The decision, which Meta plans to appeal, is the latest in a years-long legal tug-of-war. Section 702 of the Foreign Intelligence Surveillance Act allows US intelligence agencies to obtain emails and other customer communications from US companies without court approval. The privacy provisions apply only to US citizens and residents. Although the EU has repeatedly urged US companies to protect European data from such access, this has never been fully implemented.
Unless US surveillance laws are changed, Meta must now fundamentally restructure its system. At the heart of the penalty is the fundamental legal conflict between US government regulations and European data protection law. The US Congress is waiting for an update to FISA Section 702; however, the privacy rights of non-US citizens have not been addressed in the debate so far.

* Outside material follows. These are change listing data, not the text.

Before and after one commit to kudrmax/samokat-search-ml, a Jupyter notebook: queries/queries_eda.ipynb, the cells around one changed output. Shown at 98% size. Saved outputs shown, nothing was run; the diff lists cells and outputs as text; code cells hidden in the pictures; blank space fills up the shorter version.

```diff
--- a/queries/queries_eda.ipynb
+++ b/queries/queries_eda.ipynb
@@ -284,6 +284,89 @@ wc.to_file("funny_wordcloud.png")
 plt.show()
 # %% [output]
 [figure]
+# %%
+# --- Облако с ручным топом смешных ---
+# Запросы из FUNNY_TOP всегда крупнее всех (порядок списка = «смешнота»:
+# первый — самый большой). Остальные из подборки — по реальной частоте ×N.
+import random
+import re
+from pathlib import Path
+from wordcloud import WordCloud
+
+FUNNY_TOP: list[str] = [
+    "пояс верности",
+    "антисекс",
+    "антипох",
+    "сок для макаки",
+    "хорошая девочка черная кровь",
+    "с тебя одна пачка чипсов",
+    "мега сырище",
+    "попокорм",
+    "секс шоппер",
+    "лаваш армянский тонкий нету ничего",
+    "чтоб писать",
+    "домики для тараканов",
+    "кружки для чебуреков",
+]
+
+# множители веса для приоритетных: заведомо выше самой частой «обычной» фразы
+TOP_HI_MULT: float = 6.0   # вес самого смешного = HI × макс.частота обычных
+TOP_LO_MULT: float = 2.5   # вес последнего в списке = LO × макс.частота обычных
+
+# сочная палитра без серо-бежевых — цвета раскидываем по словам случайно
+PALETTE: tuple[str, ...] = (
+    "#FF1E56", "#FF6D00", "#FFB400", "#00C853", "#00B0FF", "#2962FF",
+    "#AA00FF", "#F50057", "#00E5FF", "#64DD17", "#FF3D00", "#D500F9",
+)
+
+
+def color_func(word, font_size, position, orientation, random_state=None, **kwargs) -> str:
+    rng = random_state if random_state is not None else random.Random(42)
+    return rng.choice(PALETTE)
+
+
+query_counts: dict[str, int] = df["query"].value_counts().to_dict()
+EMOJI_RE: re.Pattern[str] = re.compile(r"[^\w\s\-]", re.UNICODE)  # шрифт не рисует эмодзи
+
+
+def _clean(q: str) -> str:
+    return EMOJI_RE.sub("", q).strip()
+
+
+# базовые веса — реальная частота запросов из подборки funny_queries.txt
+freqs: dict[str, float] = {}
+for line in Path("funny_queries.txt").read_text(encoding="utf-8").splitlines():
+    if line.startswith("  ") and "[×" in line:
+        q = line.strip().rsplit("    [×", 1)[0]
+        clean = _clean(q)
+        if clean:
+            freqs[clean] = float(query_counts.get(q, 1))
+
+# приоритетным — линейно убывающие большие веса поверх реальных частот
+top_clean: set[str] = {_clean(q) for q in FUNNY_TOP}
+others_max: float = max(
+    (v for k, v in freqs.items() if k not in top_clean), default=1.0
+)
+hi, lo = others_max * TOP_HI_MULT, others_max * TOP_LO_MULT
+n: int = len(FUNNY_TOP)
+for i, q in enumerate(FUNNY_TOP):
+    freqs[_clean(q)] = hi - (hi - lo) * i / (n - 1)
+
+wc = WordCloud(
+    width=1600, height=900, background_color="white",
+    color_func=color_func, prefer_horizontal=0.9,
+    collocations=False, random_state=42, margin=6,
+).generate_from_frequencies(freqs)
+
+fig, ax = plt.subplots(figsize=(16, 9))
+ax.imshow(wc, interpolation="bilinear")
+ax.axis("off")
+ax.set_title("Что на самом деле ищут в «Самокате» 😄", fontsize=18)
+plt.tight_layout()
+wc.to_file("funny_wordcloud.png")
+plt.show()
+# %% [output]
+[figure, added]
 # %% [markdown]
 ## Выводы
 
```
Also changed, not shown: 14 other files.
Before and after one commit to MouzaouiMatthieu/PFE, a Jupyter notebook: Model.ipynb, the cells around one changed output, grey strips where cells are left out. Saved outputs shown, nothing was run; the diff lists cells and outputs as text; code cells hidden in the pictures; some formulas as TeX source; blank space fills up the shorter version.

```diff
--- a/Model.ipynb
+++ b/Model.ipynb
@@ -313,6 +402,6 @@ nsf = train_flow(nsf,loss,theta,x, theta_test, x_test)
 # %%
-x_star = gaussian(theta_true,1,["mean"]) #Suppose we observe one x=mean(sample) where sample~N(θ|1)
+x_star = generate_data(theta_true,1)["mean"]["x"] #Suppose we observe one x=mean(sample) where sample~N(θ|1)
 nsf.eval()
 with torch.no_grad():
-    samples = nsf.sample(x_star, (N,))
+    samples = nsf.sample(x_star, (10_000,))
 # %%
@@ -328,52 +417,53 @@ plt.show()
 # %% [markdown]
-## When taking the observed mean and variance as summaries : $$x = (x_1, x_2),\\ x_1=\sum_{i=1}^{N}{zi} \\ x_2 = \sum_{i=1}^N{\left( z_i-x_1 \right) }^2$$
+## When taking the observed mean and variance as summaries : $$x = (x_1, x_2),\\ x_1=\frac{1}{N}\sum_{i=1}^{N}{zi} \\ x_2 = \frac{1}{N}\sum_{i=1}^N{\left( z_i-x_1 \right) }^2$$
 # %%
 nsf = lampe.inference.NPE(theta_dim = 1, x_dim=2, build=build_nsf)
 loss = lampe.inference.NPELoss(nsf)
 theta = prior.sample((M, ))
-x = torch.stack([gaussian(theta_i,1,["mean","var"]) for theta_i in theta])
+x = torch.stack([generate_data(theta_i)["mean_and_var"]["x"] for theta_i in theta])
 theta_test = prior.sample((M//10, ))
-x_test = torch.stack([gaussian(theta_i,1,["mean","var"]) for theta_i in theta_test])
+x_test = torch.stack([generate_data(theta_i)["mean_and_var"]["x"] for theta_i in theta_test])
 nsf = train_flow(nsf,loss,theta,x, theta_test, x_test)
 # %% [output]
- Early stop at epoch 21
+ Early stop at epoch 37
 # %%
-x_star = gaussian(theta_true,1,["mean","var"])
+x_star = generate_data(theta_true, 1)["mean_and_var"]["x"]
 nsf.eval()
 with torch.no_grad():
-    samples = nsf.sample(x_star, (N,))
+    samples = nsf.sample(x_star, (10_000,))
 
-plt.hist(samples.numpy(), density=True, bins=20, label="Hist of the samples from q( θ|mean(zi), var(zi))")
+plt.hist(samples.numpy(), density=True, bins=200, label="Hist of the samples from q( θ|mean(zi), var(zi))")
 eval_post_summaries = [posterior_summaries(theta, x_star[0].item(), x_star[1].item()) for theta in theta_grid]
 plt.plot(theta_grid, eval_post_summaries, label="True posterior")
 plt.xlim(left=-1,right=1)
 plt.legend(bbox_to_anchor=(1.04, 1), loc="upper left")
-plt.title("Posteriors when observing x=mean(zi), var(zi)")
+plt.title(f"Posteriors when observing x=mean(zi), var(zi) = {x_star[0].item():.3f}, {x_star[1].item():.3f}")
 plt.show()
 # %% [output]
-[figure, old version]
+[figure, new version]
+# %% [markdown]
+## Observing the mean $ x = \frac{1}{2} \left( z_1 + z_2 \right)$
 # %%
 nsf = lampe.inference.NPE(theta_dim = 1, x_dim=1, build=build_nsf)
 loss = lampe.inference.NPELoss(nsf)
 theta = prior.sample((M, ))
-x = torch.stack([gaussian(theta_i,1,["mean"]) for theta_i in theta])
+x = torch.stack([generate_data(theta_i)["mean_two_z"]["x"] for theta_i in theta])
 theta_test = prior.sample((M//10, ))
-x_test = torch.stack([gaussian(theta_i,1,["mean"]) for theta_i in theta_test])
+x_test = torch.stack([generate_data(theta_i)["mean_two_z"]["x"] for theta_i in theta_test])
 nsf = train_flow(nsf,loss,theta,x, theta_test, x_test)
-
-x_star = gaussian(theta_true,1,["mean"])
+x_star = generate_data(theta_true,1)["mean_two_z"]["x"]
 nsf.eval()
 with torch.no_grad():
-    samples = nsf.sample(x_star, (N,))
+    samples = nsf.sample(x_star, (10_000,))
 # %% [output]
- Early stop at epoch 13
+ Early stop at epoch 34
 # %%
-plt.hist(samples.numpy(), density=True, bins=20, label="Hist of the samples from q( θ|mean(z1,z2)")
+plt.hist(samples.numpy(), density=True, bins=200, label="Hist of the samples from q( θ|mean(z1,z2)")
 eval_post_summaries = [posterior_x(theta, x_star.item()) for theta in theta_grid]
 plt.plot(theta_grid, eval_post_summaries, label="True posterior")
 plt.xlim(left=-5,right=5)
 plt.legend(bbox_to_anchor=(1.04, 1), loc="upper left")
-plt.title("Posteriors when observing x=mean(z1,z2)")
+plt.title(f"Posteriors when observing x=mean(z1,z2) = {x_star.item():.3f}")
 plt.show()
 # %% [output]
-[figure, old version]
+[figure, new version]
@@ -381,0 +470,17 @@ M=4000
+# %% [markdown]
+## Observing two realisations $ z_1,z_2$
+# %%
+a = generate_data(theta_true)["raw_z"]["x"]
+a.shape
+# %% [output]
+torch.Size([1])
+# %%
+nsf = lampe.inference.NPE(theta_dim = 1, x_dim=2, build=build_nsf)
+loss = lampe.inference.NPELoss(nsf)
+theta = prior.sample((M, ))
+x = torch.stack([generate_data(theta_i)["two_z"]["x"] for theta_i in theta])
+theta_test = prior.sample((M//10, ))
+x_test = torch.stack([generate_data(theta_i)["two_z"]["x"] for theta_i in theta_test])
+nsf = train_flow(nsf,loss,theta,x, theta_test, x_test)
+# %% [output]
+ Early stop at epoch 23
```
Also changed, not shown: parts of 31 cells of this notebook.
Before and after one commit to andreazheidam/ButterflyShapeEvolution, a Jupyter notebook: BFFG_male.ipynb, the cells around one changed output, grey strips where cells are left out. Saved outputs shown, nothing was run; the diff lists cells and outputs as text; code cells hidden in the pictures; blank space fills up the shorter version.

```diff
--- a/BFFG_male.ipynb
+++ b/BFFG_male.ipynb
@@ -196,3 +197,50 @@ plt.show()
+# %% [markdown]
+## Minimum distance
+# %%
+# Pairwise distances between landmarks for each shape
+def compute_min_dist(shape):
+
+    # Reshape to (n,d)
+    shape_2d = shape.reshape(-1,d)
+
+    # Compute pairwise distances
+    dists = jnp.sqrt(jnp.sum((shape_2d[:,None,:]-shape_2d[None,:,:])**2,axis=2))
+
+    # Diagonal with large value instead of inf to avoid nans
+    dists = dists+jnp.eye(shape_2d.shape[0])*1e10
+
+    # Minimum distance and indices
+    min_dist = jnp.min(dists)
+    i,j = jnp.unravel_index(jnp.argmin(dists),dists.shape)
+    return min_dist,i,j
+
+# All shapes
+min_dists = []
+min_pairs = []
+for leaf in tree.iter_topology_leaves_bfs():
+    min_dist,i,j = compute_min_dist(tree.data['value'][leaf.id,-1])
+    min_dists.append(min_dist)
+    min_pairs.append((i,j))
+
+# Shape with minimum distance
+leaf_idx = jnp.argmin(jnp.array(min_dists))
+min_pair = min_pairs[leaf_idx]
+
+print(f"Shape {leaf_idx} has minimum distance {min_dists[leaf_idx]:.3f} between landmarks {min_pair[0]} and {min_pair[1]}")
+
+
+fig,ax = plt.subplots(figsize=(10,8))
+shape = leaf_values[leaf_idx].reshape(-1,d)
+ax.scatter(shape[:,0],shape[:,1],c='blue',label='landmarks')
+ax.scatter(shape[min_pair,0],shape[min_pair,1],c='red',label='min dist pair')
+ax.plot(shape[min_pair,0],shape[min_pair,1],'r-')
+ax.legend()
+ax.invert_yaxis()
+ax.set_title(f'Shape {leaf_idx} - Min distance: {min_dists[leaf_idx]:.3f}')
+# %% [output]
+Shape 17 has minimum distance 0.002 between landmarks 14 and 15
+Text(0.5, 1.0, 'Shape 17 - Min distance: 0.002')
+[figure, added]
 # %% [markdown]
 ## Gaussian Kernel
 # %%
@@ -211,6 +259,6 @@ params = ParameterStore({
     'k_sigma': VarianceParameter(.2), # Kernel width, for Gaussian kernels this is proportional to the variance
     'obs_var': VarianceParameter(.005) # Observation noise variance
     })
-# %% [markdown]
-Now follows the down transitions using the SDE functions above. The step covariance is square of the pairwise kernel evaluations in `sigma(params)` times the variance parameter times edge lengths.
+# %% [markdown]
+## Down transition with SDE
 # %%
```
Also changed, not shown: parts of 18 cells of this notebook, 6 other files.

Time will tell whether a court will uphold this decision. However, the transfer of data to the US has long been a problem and a risk that should not be taken lightly. The decision comes at the same time as the Data Protection Conference statement, which tightens the requirement for cloud providers outside the EU or secure third countries.